Pour one cup of hot sauce in a pot (I used our newer line of A&B Pepper Sauces, small-batch hot sauce made in Brooklyn with zero artificial flavorings or added sugars). They have 3 flavors, and heck if I didn’t mix ’em all together like a buffalo-crazed genius. The mix ended up being about 60% Original, 30% Garlic, and 10% More Heat. Then add a half-cup of butter, which is 4 oz, and you can be fancy like me and use what I call “fun butter”—in this case I used Kerrygold grass fed butter from Ireland. Melt it up good and toss in 2 tablespoons of straight-up cayenne pepper. Mix well, pour onto everythang.
For this too-good-to-be-blue mac and cheese, I chose a killer combo of three cheeses that will seriously “mac” a difference in your recipe. Forget that government cheese, we’re doing award-winners here.
Instead of neon-colored block cheddar, I’m kickin’ it with Cabot Clothbound Cheddar, aged by the good people from The Cellars at Jasper Hill. Wrapped in muslin and rubbed in lard to seal in epic flavor, this is a much earthier, robust, and well-rounded cheese for your mac (read as: tastes more expensive, still super affordable). Pair that with some Cranberry Jalapeno Jack from Wisconsin instead of faceless “pepperjack” cheese, and go for the gold with Colston Bassett Stilton crumbled on top! Still not entirely sure what “blue cheese crumbles” means in a recipe… One might as well say “red sauce” and “pasta-like tubes”, if we’re in the habit of generalizing.

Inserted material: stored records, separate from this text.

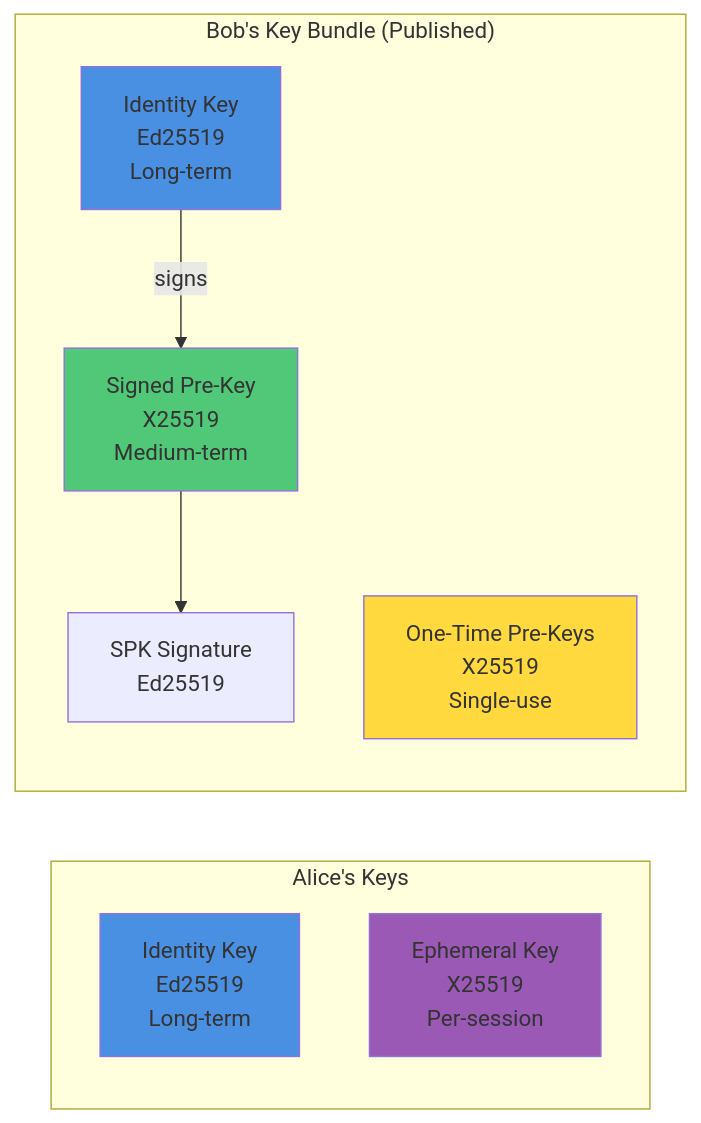
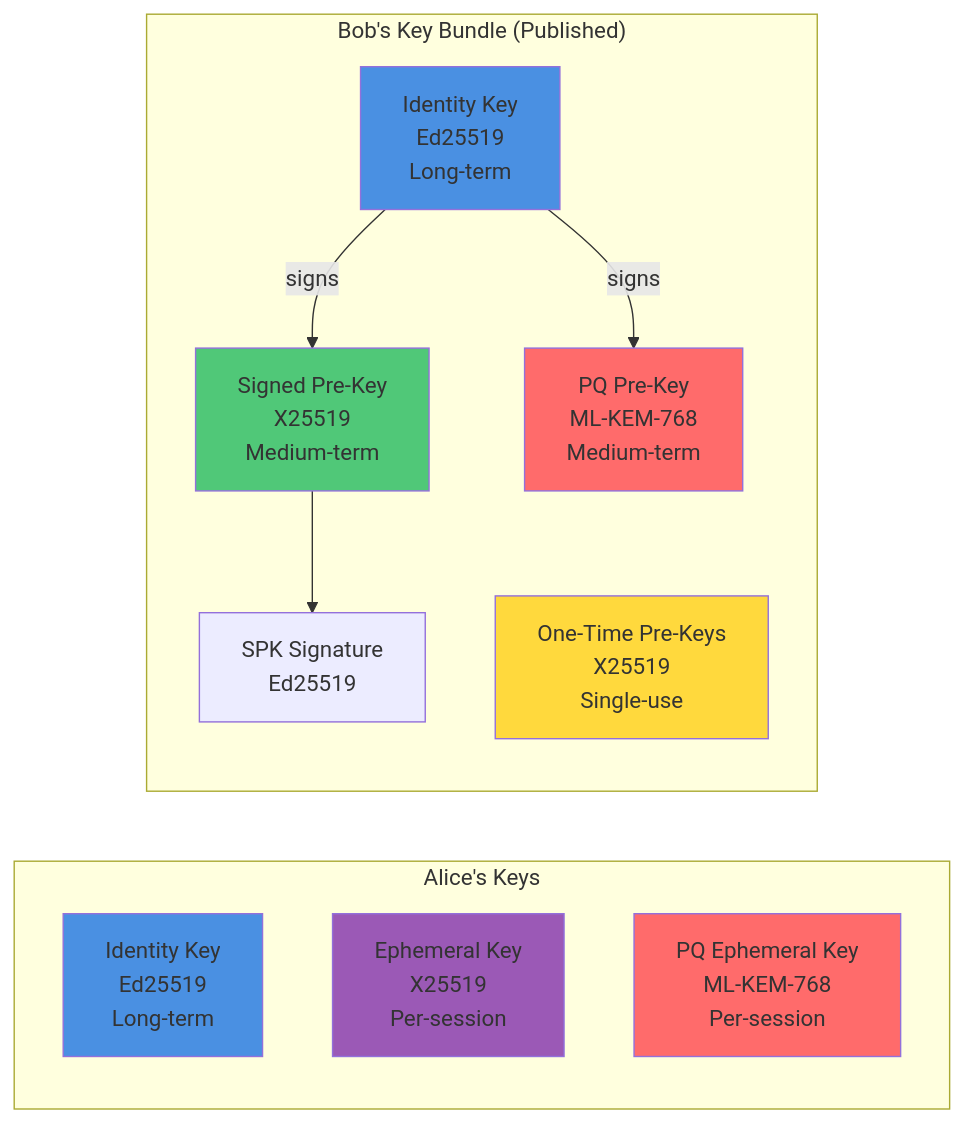
Before and after one commit to guardyn/guardyn: the second of 23 diagrams in docs/ENCRYPTION_ARCHITECTURE.md, drawn with Mermaid. The commit also changed other lines of this file and 18 other files, not shown here.

````diff
--- a/docs/ENCRYPTION_ARCHITECTURE.md
+++ b/docs/ENCRYPTION_ARCHITECTURE.md
@@ -90,25 +105,28 @@
 ```mermaid
 graph LR
     subgraph "Alice's Keys"
         A_IK[Identity Key<br/>Ed25519<br/>Long-term]
         A_EK[Ephemeral Key<br/>X25519<br/>Per-session]
+        A_PQEK[PQ Ephemeral Key<br/>ML-KEM-768<br/>Per-session]
     end
 
     subgraph "Bob's Key Bundle (Published)"
         B_IK[Identity Key<br/>Ed25519<br/>Long-term]
         B_SPK[Signed Pre-Key<br/>X25519<br/>Medium-term]
         B_SPK_Sig[SPK Signature<br/>Ed25519]
         B_OPK[One-Time Pre-Keys<br/>X25519<br/>Single-use]
+        B_PQPK[PQ Pre-Key<br/>ML-KEM-768<br/>Medium-term]
     end
 
-    %% Note: Ephemeral Key (A_EK) is NOT signed - it's generated per-session
-    %% Only Bob's Signed Pre-Key is signed by his Identity Key
     B_IK -->|signs| B_SPK
     B_SPK --> B_SPK_Sig
+    B_IK -->|signs| B_PQPK
 
     style A_IK fill:#4A90E2
     style B_IK fill:#4A90E2
     style A_EK fill:#9B59B6
+    style A_PQEK fill:#FF6B6B
     style B_SPK fill:#50C878
     style B_OPK fill:#FFD93D
+    style B_PQPK fill:#FF6B6B
 ```
````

Enough snobbery! I’m a jaded gal when it comes to generic cheese, but please taste the full weight of my apology in this phenomenal version of Buffalo Chicken Mac and Cheese. Ain’t she a beaut?
7 Tbsp unsalted “fun butter”
16 oz Bartolini Cavatelli pasta
1 small onion, diced
2 stalks celery, diced
3 cups shredded rotisserie chicken (we make ours fresh multiple times a day at our Rittenhouse, Franklin, and Comcast locations!)
2 cloves garlic, minced
3/4 cup buffalo sauce (see our buff-tastic version in the post above!)
2 Tbsp all-purpose flour
2 tsp dry mustard
2 1/2 cups half-and-half
1 lb. Cabot Clothbound Cheddar, cubed or shredded
1/2 lb. Cranberry Jalapeno Jack, shredded
2/3 cup sour cream
1 cup Panko breadcrumbs
1/2 cup (4 oz) crumbled Stilton
2 Tbsp fresh chopped parsley (we used flat-leaf, you can use whatever!)
1. Preheat your oven at 350 degrees, grab a 9×13 baking pan and spray it with nonstick magic. Boil a large pot of water for your Cavatelli, don’t forget to salt it — takes about 10 minutes to get to al dente. Drain in a colander and set aside.
2. In skillet number 1, melt 3 T of fun butter over medium heat, add celery and onion and cook until soft, about 5 minutes. Then add chicken and garlic, cook another 2 minutes or so. Then add 1/2 cup of buffalo sauce, you can skimp or splurge on the amount, depending on how many buffalos you like. Simmer it down, now, and let it thicken for about a minute.
3. Meanwhile, in skillet number 2, melt 2 T of fun butter, also over medium heat. We’re building a cheese sauce, so we’ll layer in the fun stuff: Start by whisking in the flour and dry mustard, then the half-and-half, and then the remaining 1/4 cup buffalo sauce and let it get saucy for a couple minutes. Whisk in cheddar and cranberry jack cheeses a little at a time, and throw in the sour cream once the cheese is all melted.
4. Grab a big ol’ bowl and throw in the cooked pasta, the chicken magic, and the cheese sauce and stir it all up. Try not to eat all of it, but you should totally taste-test… like I did… right now. Pour it all into that baking dish.
5. Melt the last 2 T of fun butter (seriously, I can’t stop saying “fun butter”) in the microwave for a few seconds, stir in the Panko and the parsley, and spread / sprinkle over the mac. Then, as the coup de grace, crumble your yummy Stilton all over that madness. Bake for 30-40 minutes until cheese is bubbly and Panko is golden. Let it rest for ten minutes before serving, or at least give it your best shot.